WISERTrade provides detailed, monthly trade statistics for 35 countries--the U.S., Canada, the 28 EU Countries, China, Japan, Taiwan, Chile and Colombia-and annual data for 130 additional countries. The WISERTrade interface is user friendly and fast, with the search form and result table on a single page.
WISERTrade features data drilldowns, dashboard graphics, easily customizable lists of states, ports, provinces, commodities and partner countries, and outputs to pdf, MS Word and Excel. The data provide both macro and micro levels of detail, by 2-11 digit HS commodity codes, sub-national origins and destinations, ports and transportation mode by value and cargo weight for the U.S. and other countries, and long annual and monthly time series. The data can identify markets of opportunity for your product, monitor your competition, calculate your share of world markets, evaluate trade performance of your state, port, country or product. The data provides opportunity to research world trade flows. WISERTrade is the leader in turning data into knowledge.
NEW! WISERTrade just added mapping capability to its data and analytical tools. This applies to all geographies existing in WISERTrade. The maps can be printed, saved for use in reports, and adjusted in terms of color and map projection. The map and associated chart are interactive, allowing user to highlight specific ranges of activity.
shows, for the world or for a world region as chart bubbles, the total size of imports among the largest and most significantly growing country markets for commodities. The size of each bubble is proportional to the size of each market. Major suppliers and their penetration into import flows of key markets are shown on the right hand graph legend. Their penetration into these markets are presented as pie slices superimposed on the bubble faces. The user focuses on a single country, a sub-national part of the focus country (i.e. states, provinces, etc.), and other major suppliers to the listed buyers.

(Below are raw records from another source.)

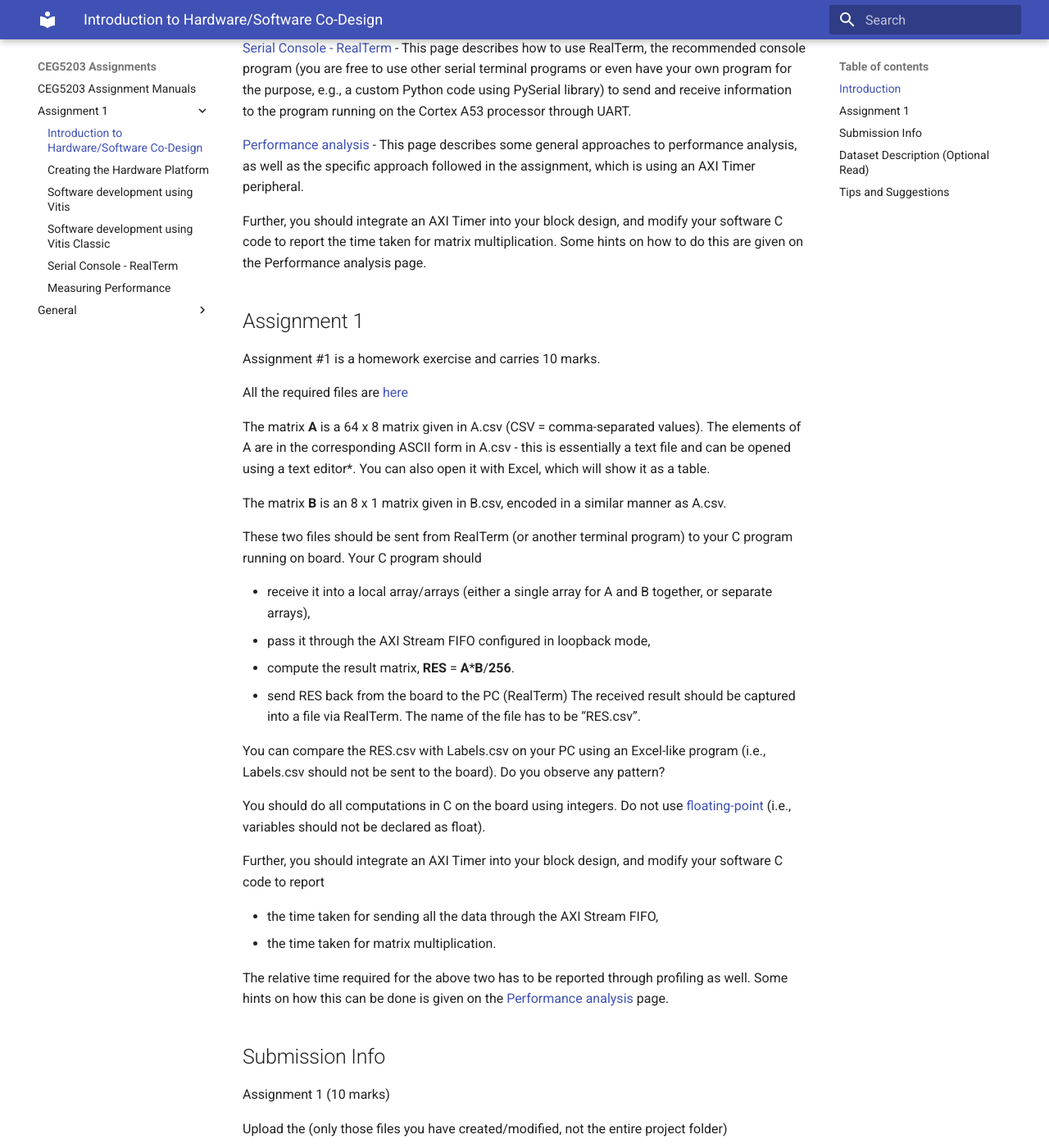
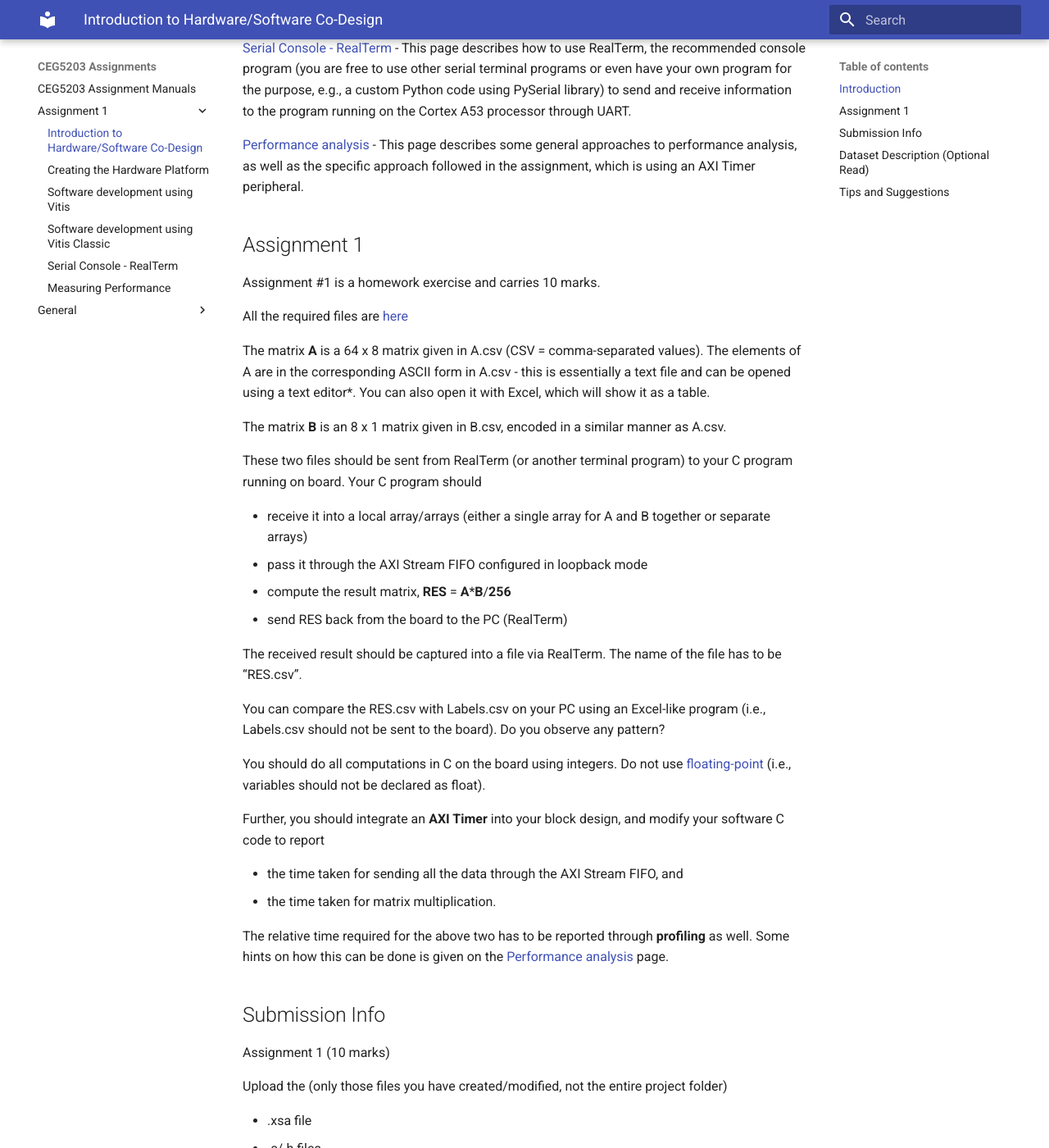
Before and after one commit to NUS-CEG5203/assignments, an MkDocs documentation site: the page built from docs/Assignment_1/1_Intro.md, in a window 1280 px wide and 1400 px high, scrolled down 540 px. Shown: the whole window at 82% size. Built offline with MkDocs 1.6.1 and Material for MkDocs 9.7.7, drawn with Linux system fonts in a browser that asks for light colours; some of the changed lines change nothing that is shown; some of the changed text lies outside the part shown.

Commit message:
Update 1_Intro.md

```diff
--- a/docs/Assignment_1/1_Intro.md
+++ b/docs/Assignment_1/1_Intro.md
@@ -12,13 +12,11 @@ This manual contains step-by-step instructions on how to create a hardware platf
 
 [Performance analysis](5_Performance_Analysis.md) - This page describes some general approaches to performance analysis, as well as the specific approach followed in the assignment, which is using an AXI Timer peripheral.
 
-Further, you should integrate an AXI Timer into your block design, and modify your software C code to report the time taken for matrix multiplication. Some hints on how to do this are given on the Performance analysis page.
-
 ## Assignment 1
 
 Assignment #1 is a homework exercise and carries 10 marks.
 
-All the required files are [here](https://github.com/NUS-EE4218/labs/tree/main/Lab_2)
+All the required files are [here](https://github.com/NUS-CEG5203/assignments/tree/main/code_templates/Asst1)
 
 The matrix **A** is a 64 x 8 matrix given in A.csv (CSV = comma-separated values). The elements of A are in the corresponding ASCII form in A.csv - this is essentially a text file and can be opened using a text editor\*. You can also open it with Excel, which will show it as a table.
 
@@ -26,22 +24,23 @@ The matrix **B** is an 8 x 1 matrix given in B.csv, encoded in a similar manner
 
 These two files should be sent from RealTerm (or another terminal program) to your C program running on board. Your C program should
 
-* receive it into a local array/arrays (either a single array for A and B together, or separate arrays),
-* pass it through the AXI Stream FIFO configured in loopback mode,
-* compute the result matrix, **RES** = **A**\***B**/**256**.
+* receive it into a local array/arrays (either a single array for A and B together or separate arrays)
+* pass it through the AXI Stream FIFO configured in loopback mode
+* compute the result matrix, **RES** = **A**\***B**/**256**
 * send RES back from the board to the PC (RealTerm)
+
 The received result should be captured into a file via RealTerm. The name of the file has to be “RES.csv”.
 
 You can compare the RES.csv with Labels.csv on your PC using an Excel-like program (i.e., Labels.csv should not be sent to the board). Do you observe any pattern?
 
 You should do all computations in C on the board using integers. Do not use [floating-point](https://en.wikipedia.org/wiki/Floating-point_error_mitigation) (i.e., variables should not be declared as float).
 
-Further, you should integrate an AXI Timer into your block design, and modify your software C code to report
+Further, you should integrate an **AXI Timer** into your block design, and modify your software C code to report
 
-* the time taken for sending all the data through the AXI Stream FIFO,
+* the time taken for sending all the data through the AXI Stream FIFO, and
 * the time taken for matrix multiplication.
 
-The relative time required for the above two has to be reported through profiling as well.
+The relative time required for the above two has to be reported through **profiling** as well.
 Some hints on how this can be done is given on the [Performance analysis](5_Performance_Analysis.md) page.
 
 
@@ -56,7 +55,7 @@ Upload the (only those files you have created/modified, not the entire project f
 * input/output test files
 * a text file that mentions the time taken in cycles or milliseconds (you should be able to convert between the two easily anyway) - this info can be copy-pasted from the realterm console to a text file
 * a screenshot of the profiling output
-to Canvas by 11:59 PM, **14 Sep 2025**.
+to Canvas by 11:59 PM, **15 Sep 2025**.
 The deadline is slightly negotiable for part-time students. You will also be required to do a demonstration (based on what you submitted at the point of the assignment deadline, not the version you may have improved after the deadline) to a teaching assistant sometime in the future - details to be announced.
 
 It should be as a single .zip archive, with the filename \<\Team number>\_<\Team member 1 Name>\_\<\Team member 2 Name>.zip
```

A simultaneously available output table "decomposes" growth of suppliers from a named region to top, identified destinations decomposing growth to each country into four parts:
a. overall levels of importing generally of the importing country,
b. the degree of concentration within the country on the product being investigated,
c. focus of importing country on imports from the main supplier being investigated, and
d. where there are sub-national regions, the degree of penetration of regional suppliers, among the subscribers.
shows for any port, the major commodities shipped to the world or to a user specified market, originating in the port's catchment area of leading states, provinces, etc., or originating in a user's specified region.
Commodity bundles can be shown at any level of detail, clustered around any subset, or exclude any commodity types that might otherwise obfuscate the catchment graphic. The graphic, itself, shows the air-, sea- or land-port's penetration into shipments from its catchment area, the penetration of other ports using the same mode of delivery, and amounts by other modes. Size of the slices shows the potential the commodity offers the port for total shipments-their own and competitors, and the legend shows the rank order of each commodity in importance to the choice port.
shows the port export markets for catchment commodities (cc's which follow commodity flows from their origin in production to their destination in consumption), noting ports (specializing in air, water, and ground modes of transportation) through which the commodities flow along the way. This shows the importance of the cc's by using relative bubble sizes and port penetration as pie slices superimposed on the bubble faces. This may be seen for flows by mode, evaluating competitor port penetration in flows most important to user's chosen port including penetration across other modes.
depicts return as export growth (the height of the graphic) and risk as the variance among growth and decline periods for exports (the horizontal spread of the graphic).
is an analytic that tells a firm in a region (or a larger country) whether it excels or lags in export growth of its commodities compared to a user chosen reference region (a larger region, a country or a continent) despite likely having wages, worker preparedness, taxes, exchange rates, and tariffs equal to well chosen reference regions. Better performance suggests better pricing, quality or marketing than reference regions.
for a Region or Country gives a leading indicator to a region about trade growing exogenously faster or slower, in total or for a commodity group, than its reference region. This is a likely cause of slowdown or quickening of a region's pace of growth. The analysis is much like the Winner and Loser Analysis except for including all commodities or commodity groups in its focus. The tool is very interesting to the press corps.
is designed to focus on details with regard to bilateral blocks of countries. WISER has found that wherever growth (or decline) occurs, the growth or decline is not monolithic. Overall growth tends to mean significant growth in some commodities, but losses in others, and vice versa. The reverse is also true. With regard to any bilateral pair, policy makers in a country can find which industries are growing and which declining, and the overall balance-depending on relative sizes of the amounts of growth and decline. This analysis, like the Quarterly Trade Index, is likely to be very interesting to the press.